Analysis of countries' plans to fight climate change show they are not enough to avoid the worst impacts unless further promises are kept.
New and updated climate commitments fall far short of what is needed to meet the goals of the Paris Agreement of keeping temperature rises well below 2°C above the average temperature before the industrial revolution and ideally below 1.5°C.
Currently, the commitments leave the world on track for a global temperature rise of at least 2.7°C this century, according to the UN Environment Programme's "Emissions Gap Report 2021: The Heat Is On," co-authored by an Imperial researcher.
The report analyzes the impacts of countries' updated Nationally Determined Contributions (NDCs) – non-binding national plans proposing climate actions, such as cutting greenhouse gas emissions, to achieve the targets set out in the Paris Agreement in 2015.
It finds that the latest submitted NDCs—and other commitments made for 2030 but not yet submitted in an updated NDC—only take an additional 7.5 percent off predicted annual greenhouse gas emissions in 2030, compared to the previous round of commitments. Reductions of 30 percent are needed to stay on a pathway for 2°C and 55 percent for 1.5°C.
Defining pivot point

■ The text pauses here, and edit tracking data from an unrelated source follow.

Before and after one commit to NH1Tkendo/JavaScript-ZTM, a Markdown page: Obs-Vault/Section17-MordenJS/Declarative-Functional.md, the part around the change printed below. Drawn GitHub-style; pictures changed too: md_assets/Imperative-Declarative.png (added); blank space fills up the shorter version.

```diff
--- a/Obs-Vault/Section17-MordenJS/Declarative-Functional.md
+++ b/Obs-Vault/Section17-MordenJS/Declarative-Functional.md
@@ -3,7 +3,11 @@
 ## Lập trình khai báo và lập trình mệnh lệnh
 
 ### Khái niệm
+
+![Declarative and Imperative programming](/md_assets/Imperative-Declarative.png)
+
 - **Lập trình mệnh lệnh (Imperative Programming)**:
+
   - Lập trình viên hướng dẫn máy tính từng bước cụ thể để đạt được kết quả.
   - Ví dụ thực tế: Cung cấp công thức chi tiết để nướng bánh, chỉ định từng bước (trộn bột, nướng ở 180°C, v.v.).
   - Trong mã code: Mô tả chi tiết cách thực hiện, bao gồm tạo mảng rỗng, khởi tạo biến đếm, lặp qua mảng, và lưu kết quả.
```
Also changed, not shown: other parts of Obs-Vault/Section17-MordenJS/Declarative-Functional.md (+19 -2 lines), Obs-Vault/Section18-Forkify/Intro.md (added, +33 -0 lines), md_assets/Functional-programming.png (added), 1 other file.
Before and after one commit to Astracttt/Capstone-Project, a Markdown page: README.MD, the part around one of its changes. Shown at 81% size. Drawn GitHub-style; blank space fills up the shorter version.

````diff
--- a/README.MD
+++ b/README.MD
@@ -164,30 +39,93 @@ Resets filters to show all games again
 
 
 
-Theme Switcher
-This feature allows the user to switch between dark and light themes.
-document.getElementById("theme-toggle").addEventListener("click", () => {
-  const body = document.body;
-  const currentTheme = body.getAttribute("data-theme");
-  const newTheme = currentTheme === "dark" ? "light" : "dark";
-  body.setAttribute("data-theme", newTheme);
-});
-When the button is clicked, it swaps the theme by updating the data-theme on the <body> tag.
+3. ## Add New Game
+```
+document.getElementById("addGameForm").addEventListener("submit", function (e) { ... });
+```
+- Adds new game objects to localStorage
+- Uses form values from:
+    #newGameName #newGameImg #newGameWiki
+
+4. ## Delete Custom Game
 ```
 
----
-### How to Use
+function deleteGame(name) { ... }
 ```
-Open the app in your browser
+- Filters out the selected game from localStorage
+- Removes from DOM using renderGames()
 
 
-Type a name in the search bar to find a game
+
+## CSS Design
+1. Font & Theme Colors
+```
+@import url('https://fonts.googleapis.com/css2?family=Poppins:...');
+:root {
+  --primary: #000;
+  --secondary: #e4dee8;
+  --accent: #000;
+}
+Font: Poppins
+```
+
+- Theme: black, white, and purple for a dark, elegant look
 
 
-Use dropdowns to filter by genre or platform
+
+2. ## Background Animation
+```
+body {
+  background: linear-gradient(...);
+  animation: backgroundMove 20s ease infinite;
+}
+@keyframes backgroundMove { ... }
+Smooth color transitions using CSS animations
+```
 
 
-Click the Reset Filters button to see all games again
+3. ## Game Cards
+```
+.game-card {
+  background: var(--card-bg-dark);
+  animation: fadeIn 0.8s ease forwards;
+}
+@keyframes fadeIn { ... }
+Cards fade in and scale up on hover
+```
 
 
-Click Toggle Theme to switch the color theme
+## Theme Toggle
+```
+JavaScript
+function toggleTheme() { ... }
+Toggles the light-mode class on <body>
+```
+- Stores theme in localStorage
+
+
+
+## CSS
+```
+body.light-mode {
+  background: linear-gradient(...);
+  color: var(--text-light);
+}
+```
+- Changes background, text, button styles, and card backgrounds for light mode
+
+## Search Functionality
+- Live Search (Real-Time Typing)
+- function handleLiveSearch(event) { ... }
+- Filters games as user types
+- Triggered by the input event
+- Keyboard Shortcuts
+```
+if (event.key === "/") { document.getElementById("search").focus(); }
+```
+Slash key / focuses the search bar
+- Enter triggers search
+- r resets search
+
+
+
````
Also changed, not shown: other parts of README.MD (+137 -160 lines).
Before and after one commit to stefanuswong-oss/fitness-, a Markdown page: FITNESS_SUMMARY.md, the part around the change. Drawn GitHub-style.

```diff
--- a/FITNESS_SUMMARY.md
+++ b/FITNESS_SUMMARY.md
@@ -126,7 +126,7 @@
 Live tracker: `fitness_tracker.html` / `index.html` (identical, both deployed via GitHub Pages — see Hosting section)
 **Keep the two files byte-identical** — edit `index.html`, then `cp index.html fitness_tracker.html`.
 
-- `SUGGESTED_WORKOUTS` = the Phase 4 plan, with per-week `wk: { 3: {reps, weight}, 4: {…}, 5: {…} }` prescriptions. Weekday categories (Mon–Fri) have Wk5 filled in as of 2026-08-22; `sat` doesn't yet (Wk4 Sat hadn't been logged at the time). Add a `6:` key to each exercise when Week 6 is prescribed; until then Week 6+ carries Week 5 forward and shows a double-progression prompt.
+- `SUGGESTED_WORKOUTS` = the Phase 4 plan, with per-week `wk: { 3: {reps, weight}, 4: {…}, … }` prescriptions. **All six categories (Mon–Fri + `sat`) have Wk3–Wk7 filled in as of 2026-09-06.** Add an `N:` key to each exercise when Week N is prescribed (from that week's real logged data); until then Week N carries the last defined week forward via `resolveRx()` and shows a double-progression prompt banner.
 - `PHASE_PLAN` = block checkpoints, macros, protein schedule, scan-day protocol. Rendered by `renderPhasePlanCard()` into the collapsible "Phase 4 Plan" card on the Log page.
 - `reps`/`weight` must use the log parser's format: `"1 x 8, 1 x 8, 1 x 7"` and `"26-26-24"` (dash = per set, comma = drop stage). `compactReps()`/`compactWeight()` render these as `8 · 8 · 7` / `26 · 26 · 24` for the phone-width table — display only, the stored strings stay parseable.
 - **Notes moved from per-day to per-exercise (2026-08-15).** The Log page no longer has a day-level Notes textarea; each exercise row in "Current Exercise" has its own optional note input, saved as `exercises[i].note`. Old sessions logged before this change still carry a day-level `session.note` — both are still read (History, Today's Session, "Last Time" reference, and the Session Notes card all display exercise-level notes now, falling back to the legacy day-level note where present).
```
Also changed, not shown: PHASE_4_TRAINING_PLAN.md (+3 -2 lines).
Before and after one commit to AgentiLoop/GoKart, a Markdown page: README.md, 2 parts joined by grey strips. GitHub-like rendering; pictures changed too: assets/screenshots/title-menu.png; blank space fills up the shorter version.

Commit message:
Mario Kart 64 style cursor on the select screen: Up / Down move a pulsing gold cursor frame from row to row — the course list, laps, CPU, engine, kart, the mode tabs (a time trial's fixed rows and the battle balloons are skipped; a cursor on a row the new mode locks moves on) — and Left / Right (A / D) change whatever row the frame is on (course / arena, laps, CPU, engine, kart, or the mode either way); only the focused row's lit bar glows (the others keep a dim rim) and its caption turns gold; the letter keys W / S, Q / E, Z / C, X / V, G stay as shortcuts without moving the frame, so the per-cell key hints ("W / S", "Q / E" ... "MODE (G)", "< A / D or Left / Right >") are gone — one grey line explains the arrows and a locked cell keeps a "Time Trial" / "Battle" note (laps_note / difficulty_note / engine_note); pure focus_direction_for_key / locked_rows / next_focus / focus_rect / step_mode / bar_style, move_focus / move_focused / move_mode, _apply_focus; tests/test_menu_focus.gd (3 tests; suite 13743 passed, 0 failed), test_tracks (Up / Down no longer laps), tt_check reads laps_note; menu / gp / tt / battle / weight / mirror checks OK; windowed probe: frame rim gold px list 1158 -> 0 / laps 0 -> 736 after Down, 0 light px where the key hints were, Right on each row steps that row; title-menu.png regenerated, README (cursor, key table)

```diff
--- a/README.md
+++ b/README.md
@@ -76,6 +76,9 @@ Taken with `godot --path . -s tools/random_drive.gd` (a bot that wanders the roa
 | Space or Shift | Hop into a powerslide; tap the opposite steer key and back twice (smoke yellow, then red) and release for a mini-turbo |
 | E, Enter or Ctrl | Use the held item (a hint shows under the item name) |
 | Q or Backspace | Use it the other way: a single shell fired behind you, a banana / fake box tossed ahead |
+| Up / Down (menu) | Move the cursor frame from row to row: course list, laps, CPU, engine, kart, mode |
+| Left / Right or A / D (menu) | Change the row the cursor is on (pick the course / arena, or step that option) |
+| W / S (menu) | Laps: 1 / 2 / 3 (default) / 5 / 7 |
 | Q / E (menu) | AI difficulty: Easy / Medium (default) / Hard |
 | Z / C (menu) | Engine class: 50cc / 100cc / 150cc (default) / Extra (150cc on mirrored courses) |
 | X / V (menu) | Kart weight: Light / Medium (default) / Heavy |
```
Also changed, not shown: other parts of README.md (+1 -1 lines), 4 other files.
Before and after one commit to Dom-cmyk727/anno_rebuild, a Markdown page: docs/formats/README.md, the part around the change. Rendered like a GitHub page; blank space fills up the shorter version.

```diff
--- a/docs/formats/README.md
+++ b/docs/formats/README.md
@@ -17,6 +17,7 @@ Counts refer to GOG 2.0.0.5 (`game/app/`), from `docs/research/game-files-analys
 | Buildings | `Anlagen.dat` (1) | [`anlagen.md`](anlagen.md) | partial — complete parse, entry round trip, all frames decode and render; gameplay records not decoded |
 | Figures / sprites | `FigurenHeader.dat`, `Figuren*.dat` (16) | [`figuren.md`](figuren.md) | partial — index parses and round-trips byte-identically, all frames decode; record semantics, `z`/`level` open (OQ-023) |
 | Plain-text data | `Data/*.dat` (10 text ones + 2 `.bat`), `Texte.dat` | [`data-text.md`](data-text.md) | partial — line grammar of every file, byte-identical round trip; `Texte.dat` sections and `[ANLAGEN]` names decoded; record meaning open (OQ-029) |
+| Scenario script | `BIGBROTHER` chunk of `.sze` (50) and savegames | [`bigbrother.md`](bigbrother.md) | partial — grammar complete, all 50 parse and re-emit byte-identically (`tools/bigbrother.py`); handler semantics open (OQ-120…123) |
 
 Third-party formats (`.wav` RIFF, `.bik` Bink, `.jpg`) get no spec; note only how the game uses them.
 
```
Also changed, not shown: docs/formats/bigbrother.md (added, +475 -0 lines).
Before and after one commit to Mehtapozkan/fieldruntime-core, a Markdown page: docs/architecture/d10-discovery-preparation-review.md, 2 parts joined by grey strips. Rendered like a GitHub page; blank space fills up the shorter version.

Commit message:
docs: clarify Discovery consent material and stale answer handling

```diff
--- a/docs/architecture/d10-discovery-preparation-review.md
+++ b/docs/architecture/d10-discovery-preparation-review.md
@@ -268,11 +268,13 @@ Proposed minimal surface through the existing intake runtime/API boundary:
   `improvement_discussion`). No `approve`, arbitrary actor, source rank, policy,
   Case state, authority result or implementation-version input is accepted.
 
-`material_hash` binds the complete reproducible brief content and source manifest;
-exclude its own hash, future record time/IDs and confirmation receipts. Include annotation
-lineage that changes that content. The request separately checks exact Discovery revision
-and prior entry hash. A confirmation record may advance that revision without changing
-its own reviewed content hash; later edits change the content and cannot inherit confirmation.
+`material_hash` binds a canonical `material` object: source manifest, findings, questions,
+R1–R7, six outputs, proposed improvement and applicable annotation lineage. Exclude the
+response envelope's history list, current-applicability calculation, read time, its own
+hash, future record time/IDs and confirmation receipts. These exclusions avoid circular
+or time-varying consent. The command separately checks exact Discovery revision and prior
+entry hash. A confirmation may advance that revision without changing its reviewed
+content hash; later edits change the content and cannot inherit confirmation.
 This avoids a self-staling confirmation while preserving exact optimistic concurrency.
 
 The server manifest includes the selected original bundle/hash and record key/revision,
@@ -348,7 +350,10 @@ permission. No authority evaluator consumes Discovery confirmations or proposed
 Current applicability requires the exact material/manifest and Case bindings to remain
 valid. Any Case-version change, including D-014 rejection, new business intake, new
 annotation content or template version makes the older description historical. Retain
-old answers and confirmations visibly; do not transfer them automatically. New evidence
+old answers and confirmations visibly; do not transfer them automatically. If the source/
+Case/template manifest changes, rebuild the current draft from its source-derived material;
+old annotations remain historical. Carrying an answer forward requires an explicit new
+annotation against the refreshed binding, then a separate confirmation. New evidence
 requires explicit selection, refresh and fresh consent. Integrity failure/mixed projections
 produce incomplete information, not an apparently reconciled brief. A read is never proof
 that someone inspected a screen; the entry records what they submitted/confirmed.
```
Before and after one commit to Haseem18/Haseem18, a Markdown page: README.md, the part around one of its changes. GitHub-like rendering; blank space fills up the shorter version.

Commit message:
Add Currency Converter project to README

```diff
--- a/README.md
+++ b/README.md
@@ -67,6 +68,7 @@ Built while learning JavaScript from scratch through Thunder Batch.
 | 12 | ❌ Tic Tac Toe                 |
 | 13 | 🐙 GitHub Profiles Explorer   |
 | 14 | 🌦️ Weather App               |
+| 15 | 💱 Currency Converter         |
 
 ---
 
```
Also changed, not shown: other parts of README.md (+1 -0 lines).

Released ahead of the UN Climate Change Conference (COP26), the latest round of climate talks taking place in Glasgow in November, the report also finds that additional net-zero pledges—promises to balance the amount of greenhouse gases emitted with that removed from the atmosphere—could make a big difference.
If fully implemented, these pledges could bring the predicted global temperature rise down to 2.2°C, providing hope that further action could still head off the most catastrophic impacts of climate change. However, net-zero pledges are still vague, incomplete in many cases, and inconsistent with most 2030 NDCs.
Dr. Joeri Rogelj, director of research at Imperial's Grantham Institute—Climate Change and the Environment, has been a Lead Author on the reports for the past decade, and this year led the report's chapters on net-zero targets and on the global emissions gap).
He said: "For the first time, the most optimistic interpretation of all pledges that are put on the table add up to global best estimate warming just below 2.0°C over the course of this century. That is not yet in line with keeping warming 'well below' 2°C or 1.5°C, but encouraging nevertheless. After the promises, we now need plans and policies to deliver on the emissions reductions.
"UNEP has been tracking progress on climate action for the past decade, and shows that discussions at the forthcoming COP26 climate summit can be a defining pivot point in our response to the climate change challenge."
Clock is ticking
A total of 49 countries plus the EU have pledged a net-zero target in addition to their NDCs. This covers over half of global domestic greenhouse gas emissions and a third of the global population. Eleven targets are enshrined in law, covering 12 percent of global emissions.
Current NDCs are predicted to lead to a 2.7°C temperature rise. However, if made robust and implemented fully, net-zero targets could shave an extra 0.5°C off global warming, bringing the predicted temperature rise down to 2.2°C. However, many of the national climate plans delay action until after 2030, raising doubts over whether net-zero pledges can be delivered.
Inger Andersen, executive director of UNEP, said: "To stand a chance of limiting global warming to 1.5°C, we have eight years to almost halve greenhouse gas emissions: eight years to make the plans, put in place the policies, implement them and ultimately deliver the cuts. The clock is ticking loudly."
Provided by Imperial College London